Town of CBS finds way to make deep savings at the pool, but Mayor allows it will put some people out
The Town of CBS has found a way to save some $180,000 in its budget next year by changing the operating hours and tinkering with the programming at the Recreation Complex, says Mayor Terry French. It’s the first move in what are some pretty tough budget discussions as council works out a spending and revenue plan for 2019, the mayor admitted. French allowed there’s a fair bit of change in the new Town of CBS finds way to make deep savings at the pool, but Mayor allows it will put some people out schedule.
“We’re trying to minimize it as much as we can,” he said. “There will be no change in the hours for the Silhouettes, or to the Bluefins, our swim teams. They’ll remain the same. I think on one day they’ll go an hour later in the afternoon.”
The biggest changes are in the public swimming sessions. Some of the sessions have been getting very low turnouts, French noted.
“We’ve been doing some numbers on it and we actually did a survey with some of the users of the public swims, and the seniors swims,” he said. “We had a shallow water fitness program three days a week averaging five people, for example. We had a seniors’ swim three times a week that was averaging eight people. We had a 1:30 p.m. swim averaging 11 (users).”
The annual operating cost of the pool amount to some $544,000 a year, French said. Up to the time of these changes, that entailed having some staff working split shifts, which meant higher labour costs, he added. With the change in the schedule, the pool won’t open until 2 p.m. on three days of the week, instead of the usual start at noon. Council also considered the demand for private swimming lessons that wasn’t being fully met, French said. By increasing the number of hours for those, the Town is able to increase the amount of revenue it takes in at the pool.
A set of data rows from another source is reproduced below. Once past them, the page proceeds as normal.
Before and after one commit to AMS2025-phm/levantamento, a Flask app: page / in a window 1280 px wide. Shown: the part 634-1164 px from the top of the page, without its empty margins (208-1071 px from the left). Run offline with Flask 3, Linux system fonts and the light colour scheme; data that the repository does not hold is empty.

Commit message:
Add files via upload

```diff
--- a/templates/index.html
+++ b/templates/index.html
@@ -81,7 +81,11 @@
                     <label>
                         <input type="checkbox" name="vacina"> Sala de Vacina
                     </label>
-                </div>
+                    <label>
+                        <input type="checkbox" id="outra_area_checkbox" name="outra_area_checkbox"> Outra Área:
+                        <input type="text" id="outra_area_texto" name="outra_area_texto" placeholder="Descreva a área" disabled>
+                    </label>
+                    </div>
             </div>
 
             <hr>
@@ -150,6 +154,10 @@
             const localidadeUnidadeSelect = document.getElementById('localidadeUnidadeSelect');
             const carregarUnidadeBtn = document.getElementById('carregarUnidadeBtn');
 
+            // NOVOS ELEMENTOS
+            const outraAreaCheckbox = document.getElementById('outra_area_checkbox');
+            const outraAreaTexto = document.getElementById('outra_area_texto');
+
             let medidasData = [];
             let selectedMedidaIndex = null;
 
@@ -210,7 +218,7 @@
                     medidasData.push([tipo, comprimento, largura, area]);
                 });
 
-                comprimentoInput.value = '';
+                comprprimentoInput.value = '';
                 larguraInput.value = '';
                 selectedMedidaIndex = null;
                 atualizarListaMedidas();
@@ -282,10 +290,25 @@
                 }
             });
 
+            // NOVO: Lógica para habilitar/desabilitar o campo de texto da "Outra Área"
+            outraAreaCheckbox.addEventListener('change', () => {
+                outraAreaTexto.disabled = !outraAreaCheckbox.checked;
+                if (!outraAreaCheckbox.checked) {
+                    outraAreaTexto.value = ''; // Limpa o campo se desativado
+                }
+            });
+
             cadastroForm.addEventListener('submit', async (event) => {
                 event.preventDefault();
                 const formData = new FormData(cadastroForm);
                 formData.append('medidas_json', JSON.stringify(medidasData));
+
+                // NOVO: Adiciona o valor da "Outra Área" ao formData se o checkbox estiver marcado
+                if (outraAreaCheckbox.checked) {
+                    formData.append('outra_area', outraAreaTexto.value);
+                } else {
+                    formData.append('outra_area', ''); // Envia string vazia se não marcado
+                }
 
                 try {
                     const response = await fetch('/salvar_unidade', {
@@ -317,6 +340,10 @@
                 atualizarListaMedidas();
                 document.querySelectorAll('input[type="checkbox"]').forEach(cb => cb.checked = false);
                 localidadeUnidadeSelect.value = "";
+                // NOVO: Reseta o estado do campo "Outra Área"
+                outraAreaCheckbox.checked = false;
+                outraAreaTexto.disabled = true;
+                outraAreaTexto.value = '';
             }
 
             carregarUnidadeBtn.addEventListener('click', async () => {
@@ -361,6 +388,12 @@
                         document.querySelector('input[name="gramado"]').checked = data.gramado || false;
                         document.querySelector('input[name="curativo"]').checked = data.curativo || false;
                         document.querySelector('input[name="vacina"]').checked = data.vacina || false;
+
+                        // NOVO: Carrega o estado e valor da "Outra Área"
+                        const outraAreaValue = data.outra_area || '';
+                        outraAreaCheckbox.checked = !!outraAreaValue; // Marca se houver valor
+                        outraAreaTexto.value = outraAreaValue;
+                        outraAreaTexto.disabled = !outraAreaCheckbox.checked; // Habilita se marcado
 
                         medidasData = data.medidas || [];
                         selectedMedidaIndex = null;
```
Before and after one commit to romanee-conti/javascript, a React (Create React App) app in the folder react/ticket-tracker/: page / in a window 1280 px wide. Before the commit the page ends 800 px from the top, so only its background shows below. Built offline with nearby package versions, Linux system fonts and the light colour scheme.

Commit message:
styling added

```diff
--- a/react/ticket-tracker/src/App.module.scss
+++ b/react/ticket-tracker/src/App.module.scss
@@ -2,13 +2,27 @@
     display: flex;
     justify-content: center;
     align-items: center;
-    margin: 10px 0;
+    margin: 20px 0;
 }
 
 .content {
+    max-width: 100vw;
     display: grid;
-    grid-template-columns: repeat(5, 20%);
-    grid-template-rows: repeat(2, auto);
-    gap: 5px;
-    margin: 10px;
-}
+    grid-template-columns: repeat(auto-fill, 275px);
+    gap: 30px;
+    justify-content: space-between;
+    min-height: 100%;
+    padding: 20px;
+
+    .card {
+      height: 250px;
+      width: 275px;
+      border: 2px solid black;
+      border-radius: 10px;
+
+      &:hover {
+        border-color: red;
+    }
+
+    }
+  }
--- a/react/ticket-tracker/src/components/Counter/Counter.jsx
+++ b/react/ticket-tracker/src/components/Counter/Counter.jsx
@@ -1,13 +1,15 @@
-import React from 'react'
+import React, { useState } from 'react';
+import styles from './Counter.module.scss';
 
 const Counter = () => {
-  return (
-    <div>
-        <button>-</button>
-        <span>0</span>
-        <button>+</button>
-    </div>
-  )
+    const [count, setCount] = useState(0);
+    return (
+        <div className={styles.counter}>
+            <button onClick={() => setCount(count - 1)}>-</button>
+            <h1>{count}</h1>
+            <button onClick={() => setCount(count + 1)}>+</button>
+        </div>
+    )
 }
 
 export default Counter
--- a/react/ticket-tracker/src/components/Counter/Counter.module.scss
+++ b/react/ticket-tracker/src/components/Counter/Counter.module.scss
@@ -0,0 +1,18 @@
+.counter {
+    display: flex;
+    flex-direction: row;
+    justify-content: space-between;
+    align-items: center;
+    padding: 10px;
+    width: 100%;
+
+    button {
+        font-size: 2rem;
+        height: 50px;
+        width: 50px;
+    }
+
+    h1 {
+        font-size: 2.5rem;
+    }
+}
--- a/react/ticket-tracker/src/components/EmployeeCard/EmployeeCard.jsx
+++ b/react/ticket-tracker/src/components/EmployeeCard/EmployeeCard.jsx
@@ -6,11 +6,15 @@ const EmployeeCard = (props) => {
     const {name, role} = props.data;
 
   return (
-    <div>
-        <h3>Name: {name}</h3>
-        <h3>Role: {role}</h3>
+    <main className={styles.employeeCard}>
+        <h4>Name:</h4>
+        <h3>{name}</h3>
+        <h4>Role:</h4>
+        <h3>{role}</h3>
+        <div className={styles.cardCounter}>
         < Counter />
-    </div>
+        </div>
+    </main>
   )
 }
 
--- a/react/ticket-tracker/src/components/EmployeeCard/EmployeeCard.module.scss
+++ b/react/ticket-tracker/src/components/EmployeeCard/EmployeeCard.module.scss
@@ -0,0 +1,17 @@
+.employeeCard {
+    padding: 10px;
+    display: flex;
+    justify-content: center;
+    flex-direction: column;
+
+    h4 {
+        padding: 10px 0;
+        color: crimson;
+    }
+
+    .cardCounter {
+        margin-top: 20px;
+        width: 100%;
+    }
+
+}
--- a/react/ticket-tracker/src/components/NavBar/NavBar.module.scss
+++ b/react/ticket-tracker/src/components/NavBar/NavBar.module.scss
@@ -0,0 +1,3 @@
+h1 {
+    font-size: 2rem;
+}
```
The changes will see the pool going from 13 public swims to eight, from three seniors’ swims down to two, and the cutting of the shallow water fitness class to one session a week instead of the three that had been in place.
“Obviously, it will affect staffing,” said French. “It’s basically six hours a week less (operating) time at the pool, but there will a requirement for more hours for people teaching lessons… But it’s no secret, this was a cost savings measure.”
The changes will see a savings of $135,000, mostly in labour costs, and a projected increase of more than $45,000 in revenue from the provision of more swimming lessons, for the net benefit of $180,000.
“If you’re a regular swimmer, you’ll still be able to go just about every day of the week,” said the mayor. French said pools have to be subsidized. “But where do you draw the line?” he asked. “When you’ve got three people showing up for shallow water fitness, or two people, is it really worth the effort of having it? And when you’ve got eight people on average in the pool – so some days it’s 12 or 14 (people), but more days it’s three or four – it makes it tough.”
The mayor said he apologizes for any inconvenience it’s going to cause people, and is fully aware some swimmers are going to be put about it, but the numbers are very low for some of the swims. Is council looking at similar changes to the Town’s two hockey arenas?
“We’re looking at everything,” French said. “The only thing is, at peak times in the arena, they’re pretty busy. There are times throughout the day when the arenas are generally busy and even though there is lots of dead time in the arenas when there’s nothing (going on), you’ve still got to have a staff person there to keep the machinery running. So, it’s a little different environment, but I can assure you, we’re looking across all departments to try to find ways to save money.”
French said council and staff have had numerous budget meetings as it gets ready to finalize its 2018 spending plan, which by provincial law, has to be adopted before the end of 2018.
“There are tough decisions,” said French. “You know the way it gets: you weight it out and two or three people can live with it and two or three people can’t, for all kinds of reasons… We’re getting there, but there’s still a bit of this stuff to do. And, of course, we’re always concerned about taxes increases.”
French said nobody on council wants to raise taxes, but due to the state of the economy and the increasing costs the Town has in paying its bills, a tax increase is possible.
“You’ve got to either find savings, reduce services, or increase taxes,” said French. “That’s just the nature of it… But let me tell you, from a personal perspective, one of the reasons I ran for council was because I was absolutely fed up with the cost of my tax bill. That was probably one of the single biggest reasons I got on, to try to find ways to make it more efficient in running the town so that we wouldn’t have to pay the taxes that we have to pay. But everything is on the table right now, there’s no doubt about it.”
French said there are many things that it would be nice for the Town to be able to do, such as keeping the pool open longer or being able to provide enough staff to walk the dogs that are picked up by animal control.
“Although they are nice things to do, we’ve got to get back to fixing roads, snow clearing and the basic services that we have to provide, the life issues that we have to protect, like putting sidewalks down for the kids to walk to school,” he argued. “These are big ticket items that are not nice things to do, they are must dos. And that’s where we’re trying to focus now, on the must dos. Unfortunately, we might have to sacrifice some of the nice things to do.”